Several Esperantists have posted on Facebook this news item from the website “campus.ie” with the arresting headline: “English: the new Esperanto?”:
“The largest technical university in Italy, the 48th best in the world according to QS rankings, will switch to English: from 2014 the majority of the Politecnico di Milano courses and programmes won’t be taught and assessed in Italian, but in English. The university’s rector, professor Giovanni Azzone, explained the reason of this choice: ‘Universities are in a more competitive world, if you want to stay with the other global universities – you have no other choice,’ and ‘We strongly believe our classes should be international classes – and the only way to have international classes is to use the English language.’”
The reporter offers this explanation of the phenomenon:
“Thanks to globalization, the humanity’s ancient dream of a common international language seems to be close to come true, with English replacing Latin, his predecessor as a common European language, and closing the doors to experimental artificial languages such as Esperanto.”
Firstly, we Esperantists graciously accept the well-merited acknowledgment of our language as a standard for the concept of international language. This is only the latest in a long history of expressions such as “the Esperanto of …” (teenagers, visual images, even bacteria, you fill in the blanks – just Google “the Esperanto of” and you’ll see what I mean) – that is, a lingua franca.
Also, please note the error in the above sample – “… with English replacing Latin, his predecessor …” – and there were several others committed in this article. English, him good, but Esperanto, him gooder!

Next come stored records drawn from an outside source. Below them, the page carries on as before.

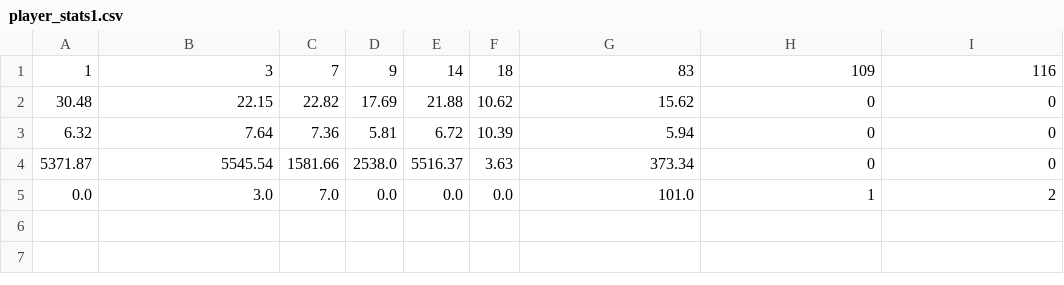
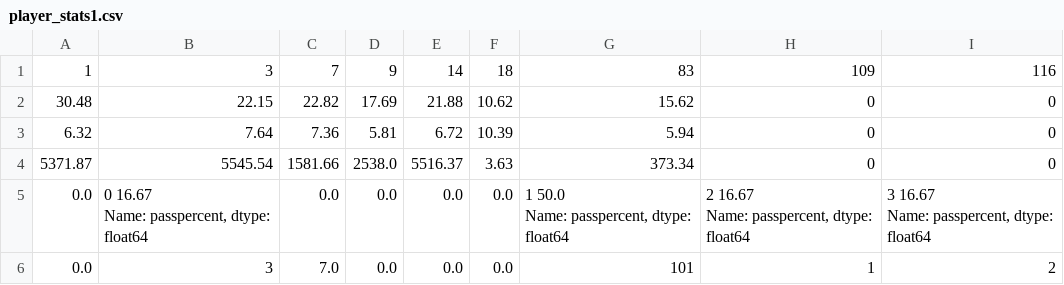
Before and after one commit to tejas122125/football, a CSV file: data/player_stats1.csv, drawn as a sheet.

```diff
--- a/data/player_stats1.csv
+++ b/data/player_stats1.csv
@@ -4,2 +4,7 @@
 5371.87,5545.54,1581.66,2538.0,5516.37,3.63,373.34,0,0
-0.0,3.0,7.0,0.0,0.0,0.0,101.0,1,2
+0.0,"0    16.67
+Name: passpercent, dtype: float64",0.0,0.0,0.0,0.0,"1    50.0
+Name: passpercent, dtype: float64","2    16.67
+Name: passpercent, dtype: float64","3    16.67
+Name: passpercent, dtype: float64"
+0.0,3,7.0,0.0,0.0,0.0,101,1,2
```
Also changed, not shown: data/player_stats2.csv, 1 other file.
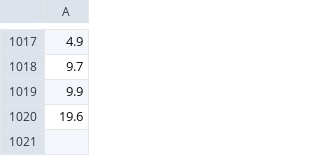
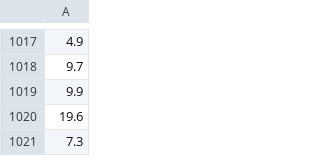
Before and after one commit to AoWangPhilly/ceres, a CSV file: website/frp.csv, drawn as a sheet; only a part is shown, gaps mark what is left out; the diff names each change by its address in the sheet, - before the commit and + after, or states it on an @@ line.

Commit message:
Update wildfire data

```diff
--- a/website/frp.csv
+++ b/website/frp.csv
+row 1021: 7.3
```
Also changed, not shown: 1 other file.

Further, as Esperantists pointed out in their commentaries, Esperanto has long since ceased to be “experimental” – since at least 1905, the year of the first World Esperanto Congress, and arguably even before that. And our language keeps getting called “artificial,” and we’re still trying to figure out what that means. Literally, the word means “made by art,” that is, human intelligence and skill. Esperanto is a language, with national languages as its raw materials, perfected by human skill, as a house is a bunch of trees and other raw materials crafted into a suitable lodging. Who would rather live in a tree? Millions upon millions of people are cured and saved every year by an artificial little thing called medicine. Well, this “artificial” nonsense will keep getting tossed around like so many artificial packing peanuts, I’m afraid.

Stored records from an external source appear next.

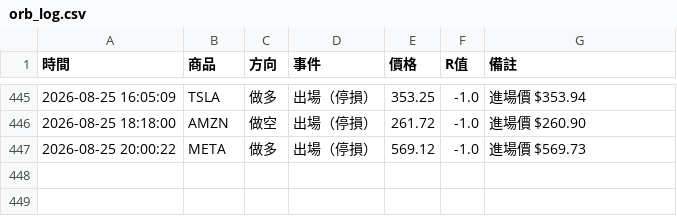
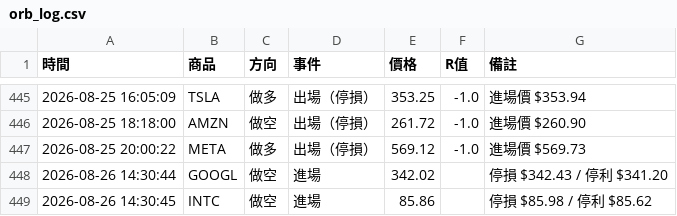
Before and after one commit to stupidyaoyao/my-quant-project, a CSV file: orb_log.csv, drawn as a sheet; only a part is shown, gaps mark what is left out; the diff names each change by its address in the sheet, - before the commit and + after, or states it on an @@ line.

```diff
--- a/orb_log.csv
+++ b/orb_log.csv
+row 448: 2026-08-26 14:30:44 | GOOGL | 做空 | 進場 | 342.02 |  | 停損 $342.43 / 停利 $341.20
+row 449: 2026-08-26 14:30:45 | INTC | 做空 | 進場 | 85.86 |  | 停損 $85.98 / 停利 $85.62
```
Also changed, not shown: 1 other file.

And there are still some people who oppose Esperanto because they think it aims to replace existing languages! When a major university in Italy, a country with a rich intellectual heritage, abandons Italian – not just for some courses, but for the entire university – then it’s clear what the all-devouring linguistic juggernaut is, and it’s not Esperanto. We Esperantists want our beautiful and useful language to be present and utilized everywhere possible in countless ways and for countless benefits, but none of us want any university to jettison its own national language entirely in favor of Esperanto or any other auxiliary language.
As more and more people worldwide try out Esperanto, they’ll not only find it viable, useful and enjoyable, but they’ll come to prefer a language that’s a bridge, not a steamroller.
The best thing that could happen to the world is for Esperanto to become the “new Esperanto.”